Cookies are small text files issued by websites to web browser software to keep visitors logged in once they have entered their password.
“We’d like your smartphone or smartcard-embedded finger ring to authorize a new computer via a tap on the computer, even in situations in which your phone might be without cellular connectivity,” the Googlers wrote.
Grosse and Upadhyay said they are currently experimenting with YubiKey, a tiny USB stick that implements highly secure “one time pad” cryptography to log in to Google services, as a replacement for passwords.

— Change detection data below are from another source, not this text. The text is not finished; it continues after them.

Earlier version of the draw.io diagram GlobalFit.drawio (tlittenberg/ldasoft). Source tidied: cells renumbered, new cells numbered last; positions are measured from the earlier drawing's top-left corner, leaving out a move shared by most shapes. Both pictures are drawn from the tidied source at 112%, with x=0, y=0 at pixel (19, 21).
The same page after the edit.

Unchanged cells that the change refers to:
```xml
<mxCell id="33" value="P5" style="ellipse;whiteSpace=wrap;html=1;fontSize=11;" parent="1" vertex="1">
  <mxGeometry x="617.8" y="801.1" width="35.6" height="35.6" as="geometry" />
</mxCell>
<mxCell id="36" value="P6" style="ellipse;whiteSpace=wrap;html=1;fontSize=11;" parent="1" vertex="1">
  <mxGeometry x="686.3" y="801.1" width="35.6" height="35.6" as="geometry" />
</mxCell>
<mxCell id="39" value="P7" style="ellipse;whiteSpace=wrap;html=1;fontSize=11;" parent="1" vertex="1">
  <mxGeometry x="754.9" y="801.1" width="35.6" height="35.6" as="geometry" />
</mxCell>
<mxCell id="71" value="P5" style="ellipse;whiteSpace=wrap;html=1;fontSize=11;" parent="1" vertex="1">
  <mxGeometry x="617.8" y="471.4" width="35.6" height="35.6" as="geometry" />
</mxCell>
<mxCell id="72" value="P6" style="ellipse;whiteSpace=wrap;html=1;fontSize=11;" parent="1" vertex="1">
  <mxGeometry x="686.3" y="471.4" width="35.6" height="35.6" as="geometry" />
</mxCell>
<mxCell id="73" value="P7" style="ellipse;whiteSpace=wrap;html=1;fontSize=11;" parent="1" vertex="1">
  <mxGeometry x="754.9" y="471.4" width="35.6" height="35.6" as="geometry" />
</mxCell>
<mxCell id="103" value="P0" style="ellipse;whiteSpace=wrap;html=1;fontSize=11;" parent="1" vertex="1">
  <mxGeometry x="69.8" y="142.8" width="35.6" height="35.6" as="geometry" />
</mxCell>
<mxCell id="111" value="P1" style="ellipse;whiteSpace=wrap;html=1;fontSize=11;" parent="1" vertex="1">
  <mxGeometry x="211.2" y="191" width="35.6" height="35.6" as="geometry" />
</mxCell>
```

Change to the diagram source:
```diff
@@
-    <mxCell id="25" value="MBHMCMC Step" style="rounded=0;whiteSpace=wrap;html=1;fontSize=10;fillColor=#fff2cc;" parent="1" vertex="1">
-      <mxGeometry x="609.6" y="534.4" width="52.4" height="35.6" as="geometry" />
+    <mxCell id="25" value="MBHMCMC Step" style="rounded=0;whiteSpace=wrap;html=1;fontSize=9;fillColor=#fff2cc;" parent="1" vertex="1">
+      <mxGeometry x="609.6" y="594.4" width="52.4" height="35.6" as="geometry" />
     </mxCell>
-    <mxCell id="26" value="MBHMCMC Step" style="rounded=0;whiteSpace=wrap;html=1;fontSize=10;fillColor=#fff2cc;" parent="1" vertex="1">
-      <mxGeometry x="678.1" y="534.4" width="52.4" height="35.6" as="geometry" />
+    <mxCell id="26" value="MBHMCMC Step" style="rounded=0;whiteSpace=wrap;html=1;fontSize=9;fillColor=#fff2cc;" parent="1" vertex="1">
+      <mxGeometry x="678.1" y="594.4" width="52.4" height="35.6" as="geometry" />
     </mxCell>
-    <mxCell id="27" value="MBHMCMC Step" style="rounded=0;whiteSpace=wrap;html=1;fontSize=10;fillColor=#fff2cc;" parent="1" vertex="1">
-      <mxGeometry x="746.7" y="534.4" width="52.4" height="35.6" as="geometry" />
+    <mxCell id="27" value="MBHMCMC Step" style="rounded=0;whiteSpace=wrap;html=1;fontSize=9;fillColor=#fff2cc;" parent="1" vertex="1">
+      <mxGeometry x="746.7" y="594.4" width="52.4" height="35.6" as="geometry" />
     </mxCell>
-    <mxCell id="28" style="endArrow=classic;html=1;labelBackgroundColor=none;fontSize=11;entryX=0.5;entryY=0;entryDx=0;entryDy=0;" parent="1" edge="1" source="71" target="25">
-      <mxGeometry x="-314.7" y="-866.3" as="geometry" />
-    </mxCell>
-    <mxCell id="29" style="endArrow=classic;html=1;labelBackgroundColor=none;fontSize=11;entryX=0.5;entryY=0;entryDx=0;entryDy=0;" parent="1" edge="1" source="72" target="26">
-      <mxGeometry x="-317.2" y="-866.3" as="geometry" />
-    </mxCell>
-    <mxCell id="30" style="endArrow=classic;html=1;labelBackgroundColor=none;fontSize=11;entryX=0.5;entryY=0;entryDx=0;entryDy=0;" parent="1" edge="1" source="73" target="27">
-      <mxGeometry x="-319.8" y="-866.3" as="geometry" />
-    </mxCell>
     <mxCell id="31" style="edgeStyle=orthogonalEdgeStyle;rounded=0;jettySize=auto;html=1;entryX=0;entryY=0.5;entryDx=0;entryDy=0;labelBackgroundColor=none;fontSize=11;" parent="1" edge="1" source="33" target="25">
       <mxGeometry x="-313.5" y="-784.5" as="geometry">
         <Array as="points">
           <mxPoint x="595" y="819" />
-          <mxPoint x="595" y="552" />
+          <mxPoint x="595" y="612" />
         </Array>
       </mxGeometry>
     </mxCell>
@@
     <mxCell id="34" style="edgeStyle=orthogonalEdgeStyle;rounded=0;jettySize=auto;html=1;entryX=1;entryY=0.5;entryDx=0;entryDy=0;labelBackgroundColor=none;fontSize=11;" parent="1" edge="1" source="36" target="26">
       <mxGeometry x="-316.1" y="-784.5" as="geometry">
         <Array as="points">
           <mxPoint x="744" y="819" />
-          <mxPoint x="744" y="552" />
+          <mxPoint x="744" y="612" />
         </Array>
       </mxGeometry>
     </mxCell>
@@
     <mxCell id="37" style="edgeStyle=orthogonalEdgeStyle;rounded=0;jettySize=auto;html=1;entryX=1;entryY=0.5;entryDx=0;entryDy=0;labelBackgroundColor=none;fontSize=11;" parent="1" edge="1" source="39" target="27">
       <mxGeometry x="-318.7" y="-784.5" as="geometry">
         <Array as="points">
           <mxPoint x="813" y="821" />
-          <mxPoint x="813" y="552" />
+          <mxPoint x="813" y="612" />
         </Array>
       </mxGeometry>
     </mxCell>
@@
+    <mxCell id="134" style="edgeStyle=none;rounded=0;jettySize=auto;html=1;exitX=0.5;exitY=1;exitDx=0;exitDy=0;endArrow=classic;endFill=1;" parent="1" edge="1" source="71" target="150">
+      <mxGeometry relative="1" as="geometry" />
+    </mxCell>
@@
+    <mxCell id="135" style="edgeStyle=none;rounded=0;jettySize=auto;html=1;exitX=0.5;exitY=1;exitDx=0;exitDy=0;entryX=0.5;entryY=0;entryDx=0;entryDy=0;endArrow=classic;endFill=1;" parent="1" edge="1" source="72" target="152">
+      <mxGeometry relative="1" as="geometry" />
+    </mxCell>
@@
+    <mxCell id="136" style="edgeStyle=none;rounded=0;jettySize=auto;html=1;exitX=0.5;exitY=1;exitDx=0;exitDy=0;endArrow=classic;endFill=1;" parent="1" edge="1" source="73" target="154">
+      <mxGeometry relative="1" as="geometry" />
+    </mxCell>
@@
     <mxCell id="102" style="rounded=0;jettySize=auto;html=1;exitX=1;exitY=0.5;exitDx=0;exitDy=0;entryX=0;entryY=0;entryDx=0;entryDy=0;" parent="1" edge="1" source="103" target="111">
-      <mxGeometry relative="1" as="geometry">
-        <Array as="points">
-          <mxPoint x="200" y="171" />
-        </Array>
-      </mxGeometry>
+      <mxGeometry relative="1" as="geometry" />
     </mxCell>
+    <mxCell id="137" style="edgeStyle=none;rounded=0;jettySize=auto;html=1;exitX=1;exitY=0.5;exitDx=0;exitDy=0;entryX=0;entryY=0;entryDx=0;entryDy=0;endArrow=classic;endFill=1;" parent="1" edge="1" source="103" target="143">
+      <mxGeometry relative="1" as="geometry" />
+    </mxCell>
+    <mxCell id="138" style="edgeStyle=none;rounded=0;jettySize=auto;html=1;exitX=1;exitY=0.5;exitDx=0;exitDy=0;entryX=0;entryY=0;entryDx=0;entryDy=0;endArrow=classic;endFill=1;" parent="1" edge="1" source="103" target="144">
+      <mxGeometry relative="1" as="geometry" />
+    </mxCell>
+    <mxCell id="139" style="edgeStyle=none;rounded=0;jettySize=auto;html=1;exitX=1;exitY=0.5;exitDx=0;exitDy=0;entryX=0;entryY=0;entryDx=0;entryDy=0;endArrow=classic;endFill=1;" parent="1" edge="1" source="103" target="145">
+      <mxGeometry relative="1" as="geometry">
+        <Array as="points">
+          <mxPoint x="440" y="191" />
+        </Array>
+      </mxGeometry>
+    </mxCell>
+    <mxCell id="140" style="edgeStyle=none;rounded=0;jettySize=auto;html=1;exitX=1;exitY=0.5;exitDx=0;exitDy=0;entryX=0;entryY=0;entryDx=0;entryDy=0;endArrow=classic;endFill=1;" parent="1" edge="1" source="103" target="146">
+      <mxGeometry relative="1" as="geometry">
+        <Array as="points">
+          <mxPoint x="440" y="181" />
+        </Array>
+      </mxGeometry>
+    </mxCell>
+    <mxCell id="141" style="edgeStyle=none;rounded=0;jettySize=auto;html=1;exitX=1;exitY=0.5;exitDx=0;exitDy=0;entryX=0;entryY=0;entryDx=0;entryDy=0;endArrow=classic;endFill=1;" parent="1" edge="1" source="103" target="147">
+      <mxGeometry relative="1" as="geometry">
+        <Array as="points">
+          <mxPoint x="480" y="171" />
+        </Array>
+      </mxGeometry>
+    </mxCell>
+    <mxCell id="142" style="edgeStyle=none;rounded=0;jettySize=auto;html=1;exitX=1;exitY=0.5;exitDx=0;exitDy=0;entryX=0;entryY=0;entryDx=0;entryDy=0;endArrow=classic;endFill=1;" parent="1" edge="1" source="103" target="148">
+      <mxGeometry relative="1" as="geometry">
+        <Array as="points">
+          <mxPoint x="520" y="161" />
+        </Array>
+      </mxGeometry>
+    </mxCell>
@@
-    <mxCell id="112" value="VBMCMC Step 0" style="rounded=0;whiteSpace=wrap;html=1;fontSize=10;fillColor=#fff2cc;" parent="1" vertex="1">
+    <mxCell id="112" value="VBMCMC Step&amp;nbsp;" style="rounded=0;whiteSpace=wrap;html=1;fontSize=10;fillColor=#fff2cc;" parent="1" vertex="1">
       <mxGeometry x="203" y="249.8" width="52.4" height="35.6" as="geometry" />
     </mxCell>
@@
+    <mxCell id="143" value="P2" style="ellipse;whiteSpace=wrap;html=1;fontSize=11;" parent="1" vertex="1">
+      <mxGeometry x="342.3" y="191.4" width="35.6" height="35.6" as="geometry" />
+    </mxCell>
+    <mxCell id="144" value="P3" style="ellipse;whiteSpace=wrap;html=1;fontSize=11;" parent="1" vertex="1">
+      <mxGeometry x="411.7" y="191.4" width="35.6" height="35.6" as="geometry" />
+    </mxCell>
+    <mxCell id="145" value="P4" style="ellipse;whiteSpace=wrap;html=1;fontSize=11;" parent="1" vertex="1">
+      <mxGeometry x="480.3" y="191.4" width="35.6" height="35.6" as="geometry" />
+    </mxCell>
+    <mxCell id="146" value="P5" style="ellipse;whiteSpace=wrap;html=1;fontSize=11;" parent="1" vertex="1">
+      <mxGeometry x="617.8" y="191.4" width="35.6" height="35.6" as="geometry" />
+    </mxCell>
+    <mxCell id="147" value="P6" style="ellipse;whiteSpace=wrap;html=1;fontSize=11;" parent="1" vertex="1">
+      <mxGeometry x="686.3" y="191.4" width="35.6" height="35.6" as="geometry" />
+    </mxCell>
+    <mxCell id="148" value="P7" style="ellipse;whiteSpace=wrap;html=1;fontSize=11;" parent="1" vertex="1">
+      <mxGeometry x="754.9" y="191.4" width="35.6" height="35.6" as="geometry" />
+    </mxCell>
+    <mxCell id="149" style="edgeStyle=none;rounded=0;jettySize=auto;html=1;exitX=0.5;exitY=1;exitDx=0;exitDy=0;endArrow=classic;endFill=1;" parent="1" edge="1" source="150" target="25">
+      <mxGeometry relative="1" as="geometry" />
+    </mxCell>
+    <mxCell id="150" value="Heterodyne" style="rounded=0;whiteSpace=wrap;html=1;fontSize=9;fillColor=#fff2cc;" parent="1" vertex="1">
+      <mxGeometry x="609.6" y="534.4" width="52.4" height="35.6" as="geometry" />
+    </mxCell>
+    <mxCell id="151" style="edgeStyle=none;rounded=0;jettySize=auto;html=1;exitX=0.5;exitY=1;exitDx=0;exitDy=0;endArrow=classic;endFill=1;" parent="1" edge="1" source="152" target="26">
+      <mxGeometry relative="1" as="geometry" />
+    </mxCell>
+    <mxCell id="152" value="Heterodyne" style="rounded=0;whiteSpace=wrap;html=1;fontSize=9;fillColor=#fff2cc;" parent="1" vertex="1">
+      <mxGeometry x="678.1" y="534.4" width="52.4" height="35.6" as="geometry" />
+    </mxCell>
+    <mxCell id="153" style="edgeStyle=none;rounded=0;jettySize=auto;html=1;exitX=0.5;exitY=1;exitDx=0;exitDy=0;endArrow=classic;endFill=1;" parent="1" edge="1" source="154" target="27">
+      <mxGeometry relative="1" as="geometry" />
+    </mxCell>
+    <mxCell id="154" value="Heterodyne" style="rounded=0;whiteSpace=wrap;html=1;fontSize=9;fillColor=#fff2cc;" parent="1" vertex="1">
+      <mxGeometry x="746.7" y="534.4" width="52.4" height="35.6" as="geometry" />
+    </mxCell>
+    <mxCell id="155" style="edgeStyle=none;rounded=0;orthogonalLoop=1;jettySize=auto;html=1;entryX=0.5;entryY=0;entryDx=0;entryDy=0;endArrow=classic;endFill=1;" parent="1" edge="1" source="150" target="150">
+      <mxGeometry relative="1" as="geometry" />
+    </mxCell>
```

In the future, they want similar authentication technology to work wirelessly and across all of a person’s online accounts.

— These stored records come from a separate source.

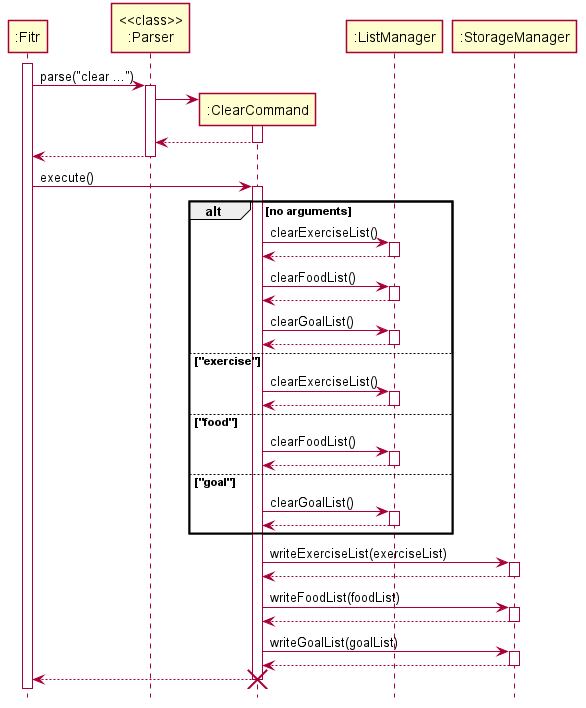
The PlantUML diagram docs/images/ClearCommandSequenceDiagram.png in nus-cs2113-AY2021S1/tp, before a commit. The source it was exported from:
```plantuml
@startuml
skinparam Shadowing false

participant ":Fitr"
participant "<<class>>\n:Parser"
participant ":ClearCommand"
participant ":ListManager"
participant ":StorageManager"

activate ":Fitr"
":Fitr" -> "<<class>>\n:Parser" ++ : parse("clear ...")

create ":ClearCommand"
"<<class>>\n:Parser" -> ":ClearCommand" ++
return
return

":Fitr" -> ":ClearCommand" ++ : execute()

alt no arguments
    ":ClearCommand" -> ":ListManager" ++ : clearExerciseList()
    return
    ":ClearCommand" -> ":ListManager" ++ : clearFoodList()
    return
    ":ClearCommand" -> ":ListManager" ++ : clearGoalList()
    return
else "exercise"
    ":ClearCommand" -> ":ListManager" ++ : clearExerciseList()
    return
else "food"
    ":ClearCommand" -> ":ListManager" ++ : clearFoodList()
    return
else "goal"
    ":ClearCommand" -> ":ListManager" ++ : clearGoalList()
    return
end

":ClearCommand" -> ":StorageManager" ++ : writeExerciseList(exerciseList)
return
":ClearCommand" -> ":StorageManager" ++ : writeFoodList(foodList)
return
":ClearCommand" -> ":StorageManager" ++ : writeGoalList(goalList)
return

return
destroy ":ClearCommand"

hide footbox
@enduml
```
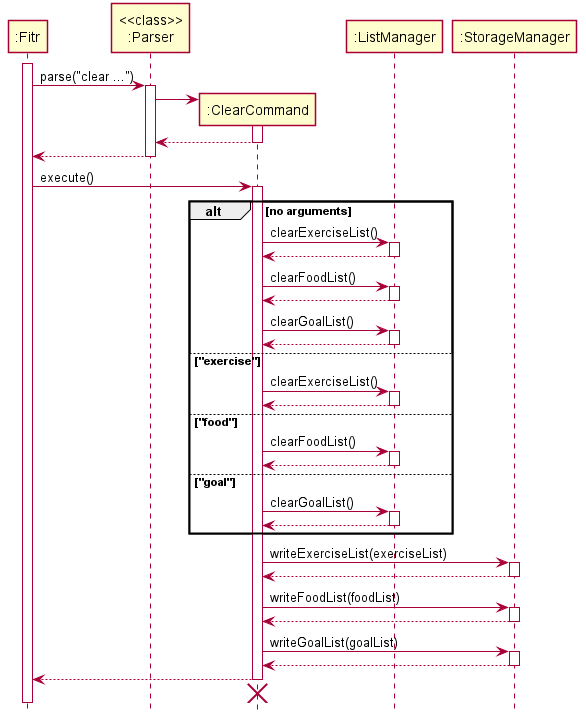
Later version of the same file.

Commit message:
Update sequence diagrams in DG

What changed in the source:
```diff
@@ -42,7 +42,9 @@
 ":ClearCommand" -> ":StorageManager" ++ : writeGoalList(goalList)
 return
 
-return
+":ClearCommand" --> ":Fitr"
+deactivate ":ClearCommand"
+":ClearCommand" -[hidden]-> ":Fitr"
 destroy ":ClearCommand"
 
 hide footbox
```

“We’ll have to have some form of screen unlock, maybe passwords but maybe something else,” Grosse said, Wired reports. “But the primary authenticator will be a token like this or some equivalent piece of hardware.”
Security experts have pointed to the problems with passwords for years, and suggested alternatives, but none have been widely adopted because they would require web services to adopt standards.
Grosse and Upadhyay’s paper is attracting attention because coming from the world’s biggest web company, it may stand a better chance of success.
“Others have tried similar approaches but achieved little success in the consumer world,” Grosse and Upadhyay wrote.
“Although we recognize that our initiative will likewise remain speculative until we’ve proven large scale acceptance, we’re eager to test it with other websites.”
Given the rivalries online and the low cost and ubiquity of passwords, progress remains a tall order, however. Bill Gates predicted the death of passwords at a security conference in 2004.